PHILADELPHIA — The American Association for Cancer Research (AACR) recently announced the appointment of Robert D. Schreiber, PhD, and Philip D. Greenberg, MD, as editors-in-chief of Cancer Immunology Research, one of eight peer-reviewed journals published by the AACR. In their roles, Schreiber and Greenberg will set goals and determine editorial strategy for the journal.
Cancer Immunology Research publishes original articles reporting advances in cancer immunology and immunotherapies that span the spectrum of science and medicine, from basic investigations in host-tumor interactions to developmental therapeutics in model systems, early translational studies in patients, and late-stage clinical trials. The journal disseminates the latest developments in the field to cancer researchers in all disciplines, catalyzing the cross-disciplinary work needed to yield improved clinical outcomes.
“We are honored and excited about the opportunity to lead Cancer Immunology Research. Together with my co-editor-in-chief, we hope to establish the journal as the definitive voice in this rapidly expanding field,” said Schreiber.
“Cancer Immunology Research has as its goal becoming the publication forum for the breadth of investigators and clinicians engaged in or interested in immunology, particularly as it relates to cancer,” added Greenberg.

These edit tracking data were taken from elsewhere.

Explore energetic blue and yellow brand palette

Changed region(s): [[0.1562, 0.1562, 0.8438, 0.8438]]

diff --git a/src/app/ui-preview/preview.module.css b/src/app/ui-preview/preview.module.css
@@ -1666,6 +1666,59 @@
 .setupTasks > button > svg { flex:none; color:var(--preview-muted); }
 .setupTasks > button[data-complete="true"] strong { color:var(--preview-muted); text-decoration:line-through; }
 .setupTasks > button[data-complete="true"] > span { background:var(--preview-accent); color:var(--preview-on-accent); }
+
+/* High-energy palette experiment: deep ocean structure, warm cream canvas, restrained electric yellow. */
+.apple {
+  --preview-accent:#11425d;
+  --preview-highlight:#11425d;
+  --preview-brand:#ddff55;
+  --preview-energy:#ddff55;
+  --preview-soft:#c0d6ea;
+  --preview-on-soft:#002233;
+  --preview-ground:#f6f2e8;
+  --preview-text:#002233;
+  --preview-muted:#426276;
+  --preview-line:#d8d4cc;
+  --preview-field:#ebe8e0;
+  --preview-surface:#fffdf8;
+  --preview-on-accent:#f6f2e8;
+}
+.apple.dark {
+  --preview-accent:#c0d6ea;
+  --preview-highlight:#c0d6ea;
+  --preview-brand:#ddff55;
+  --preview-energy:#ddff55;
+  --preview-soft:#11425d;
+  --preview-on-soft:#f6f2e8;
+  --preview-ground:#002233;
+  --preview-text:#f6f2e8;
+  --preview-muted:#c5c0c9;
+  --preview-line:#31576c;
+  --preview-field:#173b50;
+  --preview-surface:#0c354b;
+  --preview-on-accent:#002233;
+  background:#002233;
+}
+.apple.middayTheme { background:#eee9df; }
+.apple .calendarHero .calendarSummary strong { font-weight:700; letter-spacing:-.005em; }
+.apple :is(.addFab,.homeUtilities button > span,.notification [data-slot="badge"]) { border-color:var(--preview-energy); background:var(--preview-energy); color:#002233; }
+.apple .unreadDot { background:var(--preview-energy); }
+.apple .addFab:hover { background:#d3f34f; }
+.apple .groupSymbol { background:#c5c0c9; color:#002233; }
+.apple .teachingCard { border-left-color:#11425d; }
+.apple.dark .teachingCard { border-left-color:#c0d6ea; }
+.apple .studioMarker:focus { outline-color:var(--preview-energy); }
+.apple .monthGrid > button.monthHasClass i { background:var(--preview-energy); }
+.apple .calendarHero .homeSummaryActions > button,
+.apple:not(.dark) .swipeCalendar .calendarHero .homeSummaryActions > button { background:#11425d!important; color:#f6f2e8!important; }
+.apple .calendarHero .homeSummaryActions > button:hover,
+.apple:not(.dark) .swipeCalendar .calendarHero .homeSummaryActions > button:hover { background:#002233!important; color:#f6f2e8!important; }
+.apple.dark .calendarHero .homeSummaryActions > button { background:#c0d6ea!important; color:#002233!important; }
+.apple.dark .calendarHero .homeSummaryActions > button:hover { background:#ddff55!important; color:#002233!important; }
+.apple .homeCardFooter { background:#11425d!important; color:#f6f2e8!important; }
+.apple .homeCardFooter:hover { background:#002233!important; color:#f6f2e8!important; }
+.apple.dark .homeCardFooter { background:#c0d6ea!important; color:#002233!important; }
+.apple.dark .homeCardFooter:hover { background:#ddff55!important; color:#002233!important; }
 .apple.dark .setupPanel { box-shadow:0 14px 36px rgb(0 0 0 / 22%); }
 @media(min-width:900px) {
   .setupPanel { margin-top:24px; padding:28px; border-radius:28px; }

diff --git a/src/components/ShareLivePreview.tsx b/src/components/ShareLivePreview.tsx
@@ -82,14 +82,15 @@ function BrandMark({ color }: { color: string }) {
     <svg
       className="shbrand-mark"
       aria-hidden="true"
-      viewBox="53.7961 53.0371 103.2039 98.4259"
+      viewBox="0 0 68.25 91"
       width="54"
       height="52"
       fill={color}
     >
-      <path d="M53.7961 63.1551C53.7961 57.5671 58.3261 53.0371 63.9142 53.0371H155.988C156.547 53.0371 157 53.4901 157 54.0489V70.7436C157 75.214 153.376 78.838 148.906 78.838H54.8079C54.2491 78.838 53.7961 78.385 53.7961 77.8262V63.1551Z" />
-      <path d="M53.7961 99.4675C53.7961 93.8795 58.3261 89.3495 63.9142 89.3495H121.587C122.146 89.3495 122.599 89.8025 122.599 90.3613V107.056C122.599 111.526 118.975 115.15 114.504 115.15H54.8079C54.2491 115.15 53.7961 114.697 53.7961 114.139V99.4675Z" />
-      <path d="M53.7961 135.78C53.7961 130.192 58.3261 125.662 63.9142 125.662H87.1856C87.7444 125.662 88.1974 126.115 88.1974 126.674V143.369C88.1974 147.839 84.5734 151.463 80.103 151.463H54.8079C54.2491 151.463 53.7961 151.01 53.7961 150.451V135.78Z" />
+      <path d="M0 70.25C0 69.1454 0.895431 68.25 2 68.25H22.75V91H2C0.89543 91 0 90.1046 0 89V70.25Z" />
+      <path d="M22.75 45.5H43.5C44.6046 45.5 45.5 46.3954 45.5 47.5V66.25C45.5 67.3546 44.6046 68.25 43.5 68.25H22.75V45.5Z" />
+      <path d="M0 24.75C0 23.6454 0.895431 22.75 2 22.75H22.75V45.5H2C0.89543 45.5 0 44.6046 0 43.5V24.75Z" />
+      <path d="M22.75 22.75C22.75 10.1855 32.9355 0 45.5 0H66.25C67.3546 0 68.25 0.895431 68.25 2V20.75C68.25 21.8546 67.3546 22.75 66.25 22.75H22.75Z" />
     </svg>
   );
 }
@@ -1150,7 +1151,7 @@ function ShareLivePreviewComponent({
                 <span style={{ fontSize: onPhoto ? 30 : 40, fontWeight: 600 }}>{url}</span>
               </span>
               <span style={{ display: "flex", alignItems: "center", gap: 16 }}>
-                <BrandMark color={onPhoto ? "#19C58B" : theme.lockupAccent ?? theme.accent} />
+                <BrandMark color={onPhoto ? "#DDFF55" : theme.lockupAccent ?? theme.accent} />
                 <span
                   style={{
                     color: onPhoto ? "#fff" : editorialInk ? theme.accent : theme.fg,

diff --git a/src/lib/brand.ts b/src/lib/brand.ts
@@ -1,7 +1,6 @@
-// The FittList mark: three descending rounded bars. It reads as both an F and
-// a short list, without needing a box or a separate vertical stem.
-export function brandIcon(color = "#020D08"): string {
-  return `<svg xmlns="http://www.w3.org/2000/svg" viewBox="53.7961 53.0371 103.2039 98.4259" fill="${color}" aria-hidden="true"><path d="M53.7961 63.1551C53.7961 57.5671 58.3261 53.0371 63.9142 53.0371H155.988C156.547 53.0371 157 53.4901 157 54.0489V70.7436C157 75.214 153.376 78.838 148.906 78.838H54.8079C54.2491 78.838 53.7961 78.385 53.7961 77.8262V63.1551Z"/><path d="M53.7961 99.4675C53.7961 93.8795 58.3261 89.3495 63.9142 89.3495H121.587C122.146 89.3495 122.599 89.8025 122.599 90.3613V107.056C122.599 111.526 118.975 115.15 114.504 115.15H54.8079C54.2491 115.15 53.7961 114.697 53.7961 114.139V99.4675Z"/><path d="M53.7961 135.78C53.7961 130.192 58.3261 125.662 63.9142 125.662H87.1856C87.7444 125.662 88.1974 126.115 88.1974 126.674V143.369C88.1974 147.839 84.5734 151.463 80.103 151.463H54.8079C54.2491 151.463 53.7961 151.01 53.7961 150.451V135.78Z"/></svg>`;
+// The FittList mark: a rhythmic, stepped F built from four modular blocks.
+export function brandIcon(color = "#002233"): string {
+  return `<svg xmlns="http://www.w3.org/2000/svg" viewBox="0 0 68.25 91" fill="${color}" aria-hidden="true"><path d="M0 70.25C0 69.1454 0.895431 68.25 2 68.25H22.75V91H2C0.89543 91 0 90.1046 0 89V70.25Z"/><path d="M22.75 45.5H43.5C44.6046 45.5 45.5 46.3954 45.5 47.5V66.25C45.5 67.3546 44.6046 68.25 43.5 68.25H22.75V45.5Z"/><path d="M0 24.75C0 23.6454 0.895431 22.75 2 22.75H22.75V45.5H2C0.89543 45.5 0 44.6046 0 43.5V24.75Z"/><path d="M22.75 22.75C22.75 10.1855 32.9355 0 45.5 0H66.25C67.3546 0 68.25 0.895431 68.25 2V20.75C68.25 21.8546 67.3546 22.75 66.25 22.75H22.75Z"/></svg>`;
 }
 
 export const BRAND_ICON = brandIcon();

“In 2013, the AACR launched Cancer Immunology Research with Glenn Dranoff as the founding editor-in-chief to capture the most significant work in the field of cancer immunology and to highlight the relationship of cancer immunology to other areas of cancer research,” said Margaret Foti, PhD, MD (hc), chief executive officer of the AACR. “The AACR owes much gratitude to Dr. Dranoff for his editorial vision and for the journal’s many early successes. Under the new leadership of Drs. Schreiber and Greenberg, the journal will continue its commitment to publish all aspects of cancer immunology and immunotherapy.”
Schreiber is the alumni endowed professor of pathology and immunology and director of the Center for Human Immunology and Immunotherapy Programs at Washington University School of Medicine in St. Louis. His earlier work focused on the interaction of the immune system with developing cancers and led to elucidation of the process known as cancer immunoediting.
Recently, Schreiber and colleagues used genomics approaches to identify somatic mutations in tumors that give rise to tumor-specific mutant antigens and showed that some tumor neoantigens are targets of T cells that respond to immune checkpoint antibodies. He further showed that tumor-specific neoantigens can form the basis for therapeutically effective personalized cancer vaccines.
Schreiber has received many honors, including the William B. Coley Award from the Cancer Research Institute (CRI), the Charles Rodolphe Brupbacher Prize for Cancer Research, and the AACR-CRI Lloyd J. Old Award in Cancer Immunology. He is a member of the AACR, the American Academy of Arts and Sciences, and the U.S. National Academy of Sciences. He has been a member of numerous editorial boards, including Cancer Immunology Research. He received both his bachelor’s and doctoral degrees from the State University of New York at Buffalo.
Greenberg is a professor of medicine/oncology and immunology at the University of Washington and head of the Program in Immunology at the Fred Hutchinson Cancer Research Center in Seattle. His career has focused on elucidating fundamental principles underlying a T cell’s ability to recognize and eliminate tumor cells, to distinguish cancer cells from normal cells, and to maintain function in the tumor microenvironment. His lab is developing cellular and molecular approaches to manipulate cellular immunity and overcome obstacles to effective immunotherapy, and is translating laboratory studies to the treatment of cancer patients, with a particular emphasis on adoptive therapy with genetically engineered T cells.
Greenberg’s honors include the William B. Coley Award from CRI and the Team Science Award for Career Achievements from the Society for the Immunotherapy of Cancer, among many others. He is a member of the AACR, the American Society of Clinical Investigation, the Association of American Physicians, the American College of Physicians, and the American Association for the Advancement of Science. He has served on editorial boards of multiple publications, including Cancer Immunology Research. He received his bachelor’s degree from Washington University and his medical degree from the State University of New York, Downstate Medical Center.